Anabolic steroids are sometimes used by body-builders, athletes and sports fanatics to help their muscles grow. But did you know they can stunt your growth and shrink your testicles? And that's just for starters.
What is it?
Anabolic steroids are a group of hormones found naturally in our bodies. They are involved in growth, physical development and the function of the reproductive organs.
The drugs are manmade versions of the same or similar hormones. They come as pills or capsules. They are usually taken by mouth, but can be injected. Their medical use is limited to boosting red blood cell numbers in anaemic patients.
Bodybuilders, sports fanatics and athletes use them to increase the rate and amount of muscle growth.
Anabolic steroids aren't the same as the steroids used to treat eczema and asthma - these are corticosteroids.
How does it make you feel?
Taking anabolic steroids, training hard and eating a high protein diet is likely to build your body weight up and increase the size of your muscles. Some people say they feel more aggressive and competitive as well.
Occasionally people get 'roid rage' where they are violent and sexually abusive. No-one knows if this is down to the drugs or the people though.
What are the health effects?
Anabolics can stunt your growth if you are young. Heavy, regular use could shrink your testicles, raise your blood pressure and damage your liver, kidneys and heart. Girls can end up with more body hair, smaller breasts and a deeper voice. Like many other substances, they are also addictive.

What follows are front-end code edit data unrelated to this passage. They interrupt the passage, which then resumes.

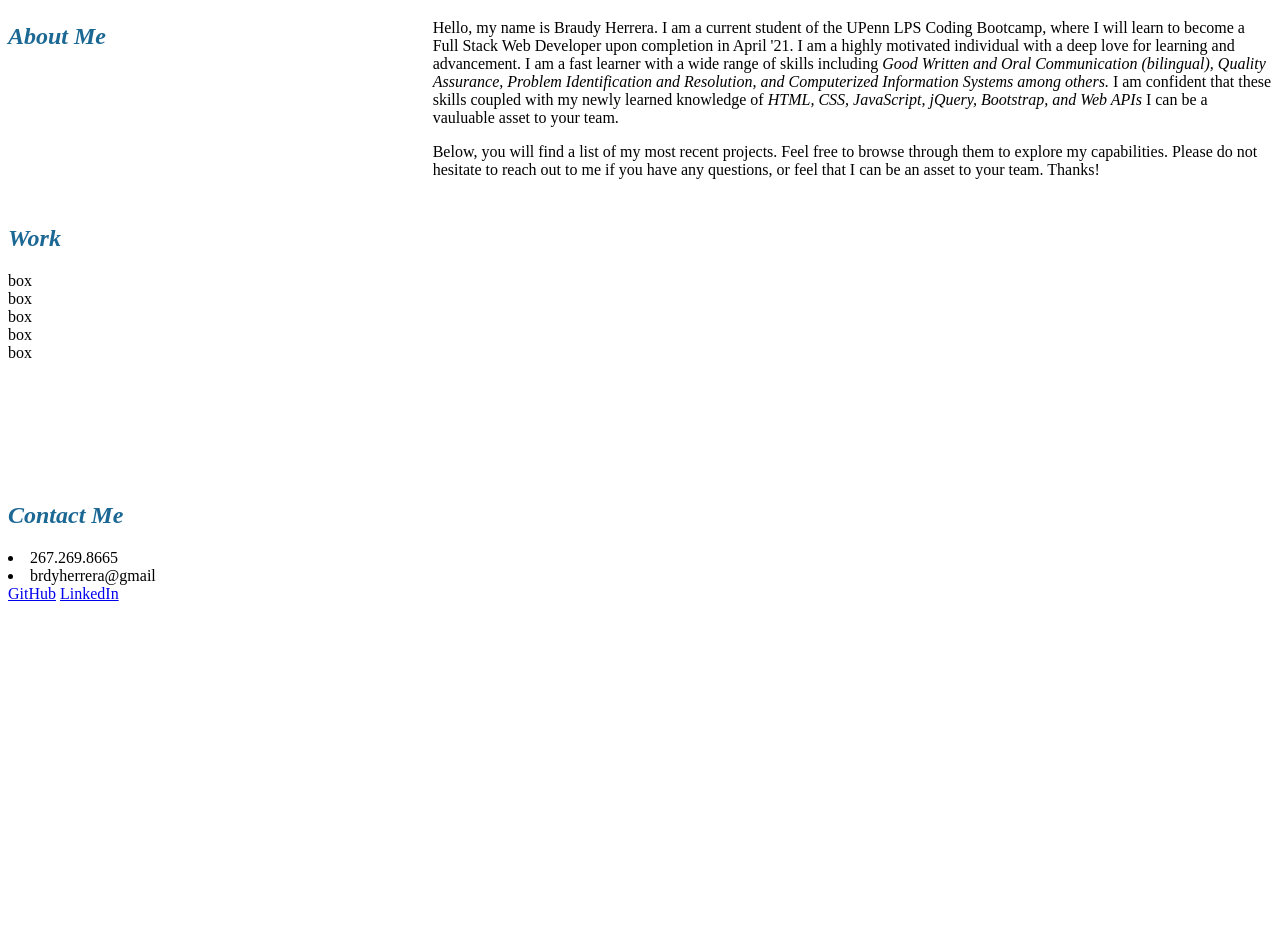
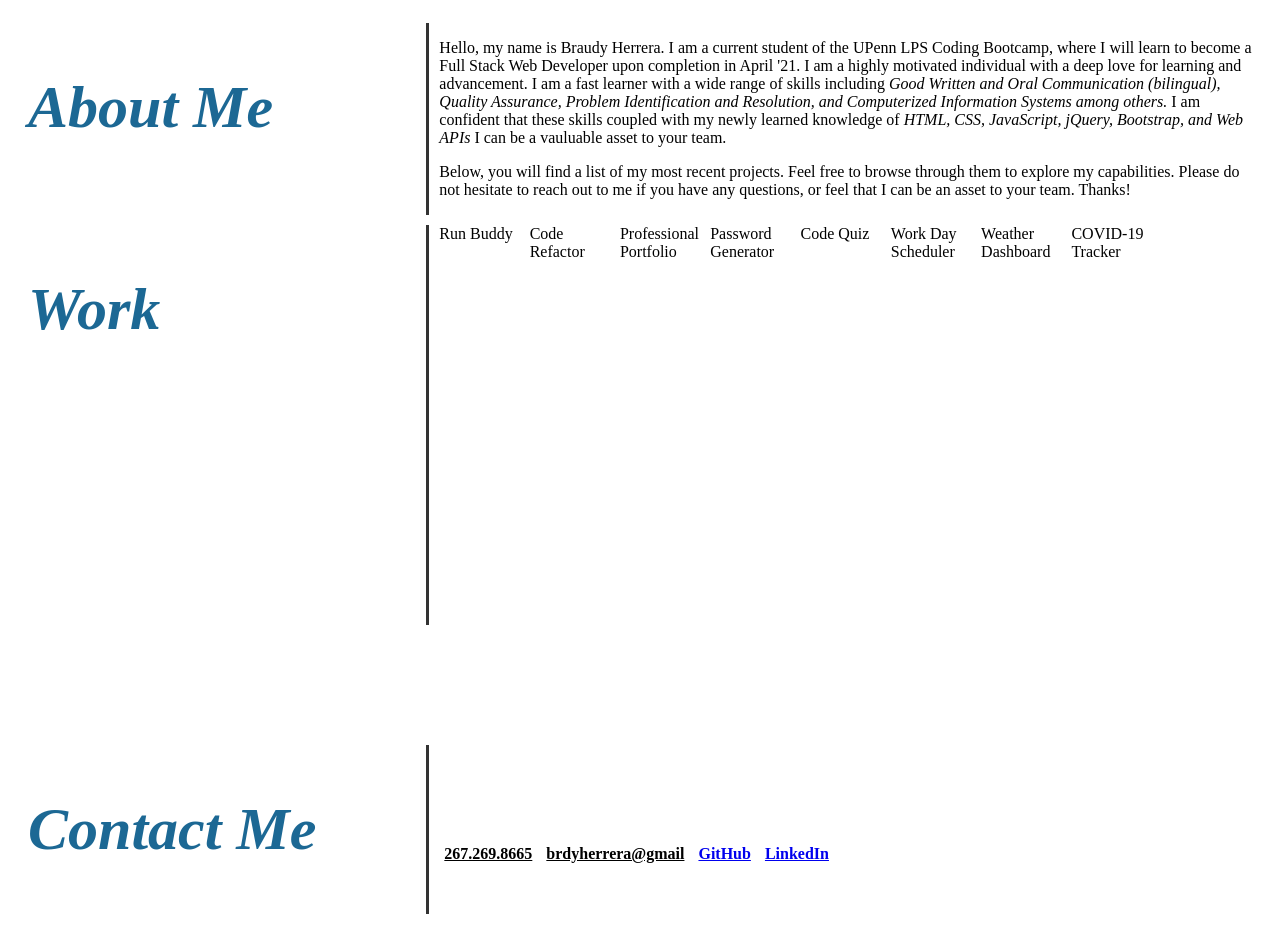
Before and after one commit to brdyherr/Portfolio, a plain HTML site: page index.html in a window 1280 px wide. Shown: the part 275-1217 px from the top of the page. Before the commit the page ends 886 px from the top, so only its background shows below. Drawn offline with Linux system fonts and the light colour scheme.

Commit message:
added grid to main section, formatted contact section text position; added all work titles

```diff
--- a/css/styles.css
+++ b/css/styles.css
@@ -65,11 +65,15 @@ h2 {
   grid-template-columns: repeat(3, 1fr);
   gap: 10px;
   grid-auto-rows: minmax(100px, auto);
+  padding: 20px;
 }
 
 .main_about {
   grid-column: 1;
   grid-row: 1;
+  font-size: 30pt;
+  border-right: solid;
+  color: #333;
 }
 .main_summary {
   grid-column: 2 / 4;
@@ -79,9 +83,31 @@ h2 {
 .main_work {
   grid-column: 1;
   grid-row: 2 / 3;
+  font-size: 30pt;
+  border-right: solid;
+  color: #333;
+}
+.main_work_projects {
+  grid-column: 2 / 4;
+  grid-row: 2 / 3;
+  display: grid;
+  grid-template-columns: repeat(9, 1fr);
+  grid-template-rows: repeat(4, minmax(100px, auto));
 }
 
 .main_contact {
   grid-column: 1;
   grid-row: 4;
+  font-size: 30pt;
+  border-right: solid;
+  color: #333;
 }
+.contact-details {
+  grid-column: 2 / 4;
+  grid-row: 4;
+  padding-top: 100px;
+}
+.contact1 {
+  padding: 5px;
+  text-decoration: underline;
+}
--- a/index.html
+++ b/index.html
@@ -63,11 +63,16 @@
       <div class="main_work">
         <a id="work"> </a>
         <h2 class="work">Work</h2>
-        <div class="1">box</div>
-        <div class="2">box</div>
-        <div class="3">box</div>
-        <div class="4">box</div>
-        <div class="5">box</div>
+      </div>
+      <div class="main_work_projects">
+        <div class="0">Run Buddy</div>
+        <div class="1">Code Refactor</div>
+        <div class="2">Professional Portfolio</div>
+        <div class="3">Password Generator</div>
+        <div class="4">Code Quiz</div>
+        <div class="5">Work Day Scheduler</div>
+        <div class="6">Weather Dashboard</div>
+        <div class="7">COVID-19 Tracker</div>
       </div>
 
       <br />
@@ -76,14 +81,20 @@
       <div class="main_contact">
         <a id="contact"> </a>
         <h2 class="contact">Contact Me</h2>
-        <li class="contact1">267.269.8665</li>
-        <li class="contact1">brdyherrera@gmail</li>
+      </div>
+      <div class="contact-details">
+        <div>
+          <b
+            ><a class="contact1">267.269.8665</a>
+            <a class="contact1">brdyherrera@gmail</a>
             <a class="contact1" href="https://github.com/brdyherr">GitHub</a>
             <a
               class="contact1"
               href="https://www.linkedin.com/in/braudy-herrera-5855261a/"
               >LinkedIn</a
+            ></b
           >
+        </div>
       </div>
     </section>
   </body>
```
Lines whose indentation alone changed are shown as unchanged.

Anabolic steroids are prescription only drugs. Possessing them for personal use is not illegal. But, counterfeit steroids that are quite readily available over the internet are Class C drugs. The maximum sentence for possession for supplying anabolic steroids is 14 years in prison and/or an unlimited fine. Drug testing has outlawed the use of steroids in sport.

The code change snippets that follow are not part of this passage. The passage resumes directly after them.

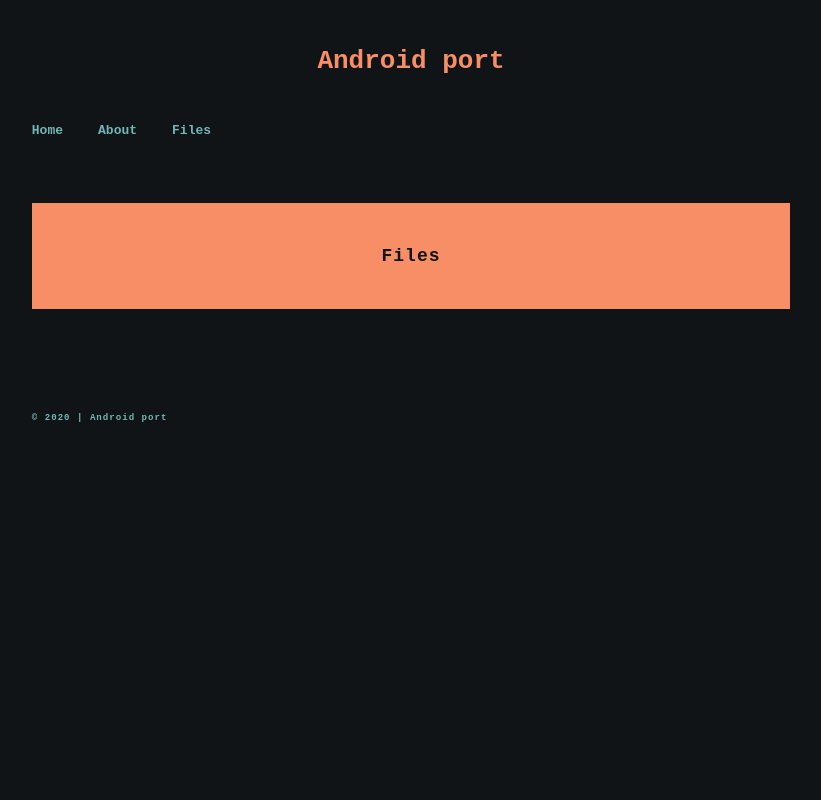
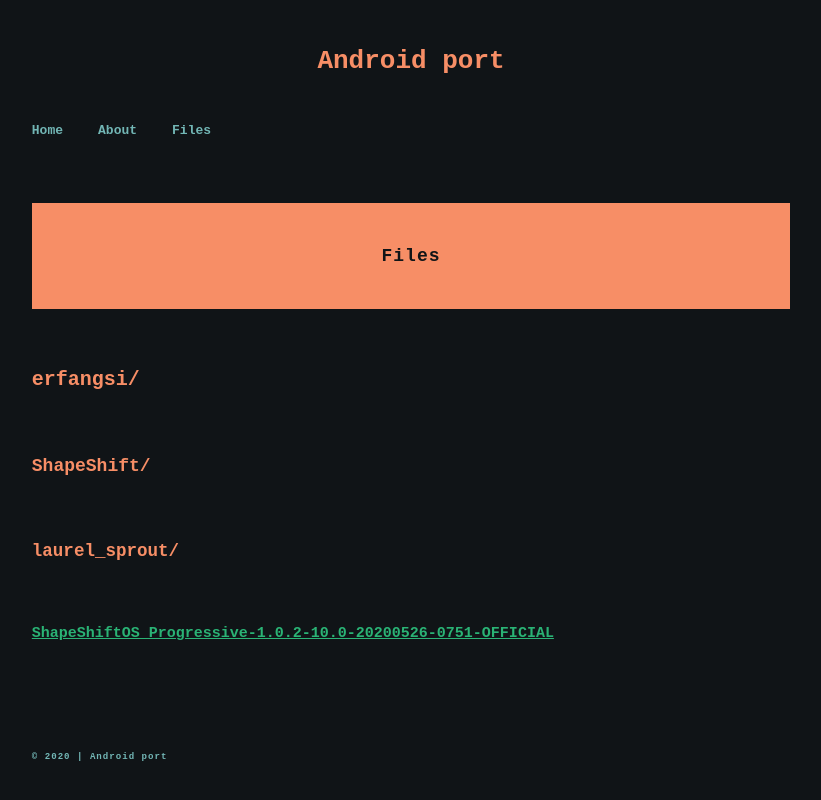
Before and after one commit to koumaza/android, a Jekyll site: the page built from files.md, in a window 1280 px wide. Shown: the top 800 px of the page, without its empty margins (229-1050 px from the left). Built offline with Jekyll 4.4.1, drawn with Linux system fonts in a browser that asks for light colours.

Commit message:
Update files.md

```diff
--- a/files.md
+++ b/files.md
@@ -2,3 +2,7 @@
 title: Files
 layout: page
 ---
+# erfangsi/
+## ShapeShift/
+### laurel_sprout/
+#### [ShapeShiftOS_Progressive-1.0.2-10.0-20200526-0751-OFFICIAL]()
```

BBC Advice factfiles are here to help young people with a broad range of issues. They're based on advice from medical professionals, government bodies, charities and other relevant groups. Follow the links for more advice from these organisations.